A letter was written in response to a paper previously published in Cancer Causes and Control. The first author felt that the use of a particular instrument to measure personal exposure of Swedish railway workers to magnetic fields was not appropriate. The instrument used may have presented inaccurate exposure estimates since the frequency response decreased below 30 Hertz and the frequency of the electric current used was 16.66 Hertz. The first author did not feel that this problem was critical to the conclusions of the original paper. However, it was stated that if increased risk due to increased exposure intensity was studied, the inaccuracy of the instrument would probably prove to be a problem. The importance of matching the instrument to the characteristics of the agent being measured was stressed. The author of the original paper was allowed to reply and reiterated that estimates of exposure to magnetic fields was highly dependent on the choice of the instrument and how the measurement was carried out. The original author emphasized that the magnetic field densities were provided in the paper to show that some of the study groups had a high magnetic field exposure during work.
We take your privacy seriously. You can review and change the way we collect information below.
These cookies allow us to count visits and traffic sources so we can measure and improve the performance of our site. They help us to know which pages are the most and least popular and see how visitors move around the site. All information these cookies collect is aggregated and therefore anonymous. If you do not allow these cookies we will not know when you have visited our site, and will not be able to monitor its performance.
Cookies used to make website functionality more relevant to you. These cookies perform functions like remembering presentation options or choices and, in some cases, delivery of web content that based on self-identified area of interests.
Cookies used to track the effectiveness of CDC public health campaigns through clickthrough data.

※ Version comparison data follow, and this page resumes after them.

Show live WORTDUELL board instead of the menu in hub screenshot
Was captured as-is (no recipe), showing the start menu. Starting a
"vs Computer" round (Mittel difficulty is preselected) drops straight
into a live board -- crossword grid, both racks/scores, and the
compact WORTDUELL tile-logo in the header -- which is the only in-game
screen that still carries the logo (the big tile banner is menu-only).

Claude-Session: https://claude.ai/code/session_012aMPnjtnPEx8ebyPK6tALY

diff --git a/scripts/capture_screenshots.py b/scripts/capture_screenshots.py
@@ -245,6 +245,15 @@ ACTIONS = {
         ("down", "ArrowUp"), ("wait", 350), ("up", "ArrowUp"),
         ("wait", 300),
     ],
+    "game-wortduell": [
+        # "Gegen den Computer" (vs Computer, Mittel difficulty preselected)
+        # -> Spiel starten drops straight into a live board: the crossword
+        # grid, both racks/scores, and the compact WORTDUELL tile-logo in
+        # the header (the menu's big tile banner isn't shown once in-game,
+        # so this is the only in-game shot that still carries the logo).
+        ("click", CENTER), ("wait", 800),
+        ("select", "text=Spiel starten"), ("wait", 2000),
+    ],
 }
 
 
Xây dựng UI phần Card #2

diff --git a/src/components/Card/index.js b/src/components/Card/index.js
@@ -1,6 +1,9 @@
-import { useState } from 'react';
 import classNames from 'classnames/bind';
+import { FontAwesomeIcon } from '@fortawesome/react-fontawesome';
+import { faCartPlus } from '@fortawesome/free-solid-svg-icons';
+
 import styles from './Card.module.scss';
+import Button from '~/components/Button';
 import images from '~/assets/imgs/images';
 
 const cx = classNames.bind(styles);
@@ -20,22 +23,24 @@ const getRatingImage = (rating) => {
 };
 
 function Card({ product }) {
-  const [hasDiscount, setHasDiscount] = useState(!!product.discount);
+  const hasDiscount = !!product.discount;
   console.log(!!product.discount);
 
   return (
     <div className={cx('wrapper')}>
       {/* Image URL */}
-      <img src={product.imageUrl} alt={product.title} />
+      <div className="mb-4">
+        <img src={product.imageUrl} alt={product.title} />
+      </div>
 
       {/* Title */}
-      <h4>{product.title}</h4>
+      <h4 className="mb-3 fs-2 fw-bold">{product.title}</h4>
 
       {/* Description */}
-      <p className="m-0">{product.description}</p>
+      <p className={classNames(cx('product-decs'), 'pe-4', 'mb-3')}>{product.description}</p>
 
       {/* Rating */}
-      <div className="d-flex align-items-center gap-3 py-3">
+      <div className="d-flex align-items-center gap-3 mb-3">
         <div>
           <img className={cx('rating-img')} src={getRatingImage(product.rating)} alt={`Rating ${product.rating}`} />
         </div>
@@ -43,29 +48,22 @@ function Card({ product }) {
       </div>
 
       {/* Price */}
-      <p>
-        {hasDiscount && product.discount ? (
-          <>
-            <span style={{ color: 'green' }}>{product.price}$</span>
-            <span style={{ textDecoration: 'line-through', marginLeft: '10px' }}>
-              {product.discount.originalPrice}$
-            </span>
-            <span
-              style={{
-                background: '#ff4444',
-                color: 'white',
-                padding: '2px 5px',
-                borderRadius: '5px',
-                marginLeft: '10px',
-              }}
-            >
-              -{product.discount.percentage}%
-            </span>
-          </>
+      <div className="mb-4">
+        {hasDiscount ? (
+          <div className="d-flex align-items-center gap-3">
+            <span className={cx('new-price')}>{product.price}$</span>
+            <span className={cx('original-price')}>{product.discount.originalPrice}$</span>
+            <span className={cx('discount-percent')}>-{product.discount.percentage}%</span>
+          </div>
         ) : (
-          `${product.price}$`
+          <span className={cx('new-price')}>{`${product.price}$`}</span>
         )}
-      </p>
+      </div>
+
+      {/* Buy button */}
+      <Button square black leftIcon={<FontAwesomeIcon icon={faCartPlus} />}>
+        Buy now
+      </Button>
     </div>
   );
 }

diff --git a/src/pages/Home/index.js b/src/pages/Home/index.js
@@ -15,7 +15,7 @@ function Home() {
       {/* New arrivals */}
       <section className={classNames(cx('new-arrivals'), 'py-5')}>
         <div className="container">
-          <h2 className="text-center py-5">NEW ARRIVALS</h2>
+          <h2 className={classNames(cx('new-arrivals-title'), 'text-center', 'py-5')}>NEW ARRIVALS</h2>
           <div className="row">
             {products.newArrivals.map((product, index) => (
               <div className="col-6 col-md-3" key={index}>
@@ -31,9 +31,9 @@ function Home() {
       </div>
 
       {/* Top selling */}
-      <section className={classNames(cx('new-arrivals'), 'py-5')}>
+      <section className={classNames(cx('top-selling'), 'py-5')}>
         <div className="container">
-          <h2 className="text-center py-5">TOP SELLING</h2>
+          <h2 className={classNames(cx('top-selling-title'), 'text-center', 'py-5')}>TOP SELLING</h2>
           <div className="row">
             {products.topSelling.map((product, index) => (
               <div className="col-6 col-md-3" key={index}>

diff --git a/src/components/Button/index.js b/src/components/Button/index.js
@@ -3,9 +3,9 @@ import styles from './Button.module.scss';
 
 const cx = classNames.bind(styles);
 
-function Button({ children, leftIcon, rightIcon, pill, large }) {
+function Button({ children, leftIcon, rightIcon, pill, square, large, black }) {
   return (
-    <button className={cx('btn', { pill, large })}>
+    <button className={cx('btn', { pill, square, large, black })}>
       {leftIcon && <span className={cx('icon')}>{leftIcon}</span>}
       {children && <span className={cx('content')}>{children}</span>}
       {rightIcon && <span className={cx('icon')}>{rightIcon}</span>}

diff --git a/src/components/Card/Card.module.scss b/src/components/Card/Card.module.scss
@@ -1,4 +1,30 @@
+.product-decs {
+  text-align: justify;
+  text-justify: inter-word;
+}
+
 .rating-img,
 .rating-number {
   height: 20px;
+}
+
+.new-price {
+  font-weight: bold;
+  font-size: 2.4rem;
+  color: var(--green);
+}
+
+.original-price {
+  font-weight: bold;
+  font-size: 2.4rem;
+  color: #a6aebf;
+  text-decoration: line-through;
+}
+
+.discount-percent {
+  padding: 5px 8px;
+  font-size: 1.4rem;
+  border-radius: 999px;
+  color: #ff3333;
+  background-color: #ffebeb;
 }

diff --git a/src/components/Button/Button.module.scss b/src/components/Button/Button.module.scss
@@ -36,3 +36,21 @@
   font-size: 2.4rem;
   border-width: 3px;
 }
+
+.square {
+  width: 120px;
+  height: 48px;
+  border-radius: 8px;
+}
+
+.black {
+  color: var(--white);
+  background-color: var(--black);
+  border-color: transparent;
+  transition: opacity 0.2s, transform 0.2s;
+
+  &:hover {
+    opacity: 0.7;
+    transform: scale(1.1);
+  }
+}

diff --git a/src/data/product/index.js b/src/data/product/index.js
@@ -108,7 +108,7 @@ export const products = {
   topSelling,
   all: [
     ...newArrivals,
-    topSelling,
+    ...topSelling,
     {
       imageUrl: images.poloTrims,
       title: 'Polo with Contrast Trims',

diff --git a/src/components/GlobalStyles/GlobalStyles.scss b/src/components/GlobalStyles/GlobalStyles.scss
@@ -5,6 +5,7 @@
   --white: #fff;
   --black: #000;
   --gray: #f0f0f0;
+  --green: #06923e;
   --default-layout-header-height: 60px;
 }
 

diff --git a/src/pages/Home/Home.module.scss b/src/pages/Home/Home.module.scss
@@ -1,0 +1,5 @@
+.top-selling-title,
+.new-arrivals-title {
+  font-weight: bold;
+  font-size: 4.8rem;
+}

Cookies used to enable you to share pages and content that you find interesting on CDC.gov through third party social networking and other websites. These cookies may also be used for advertising purposes by these third parties.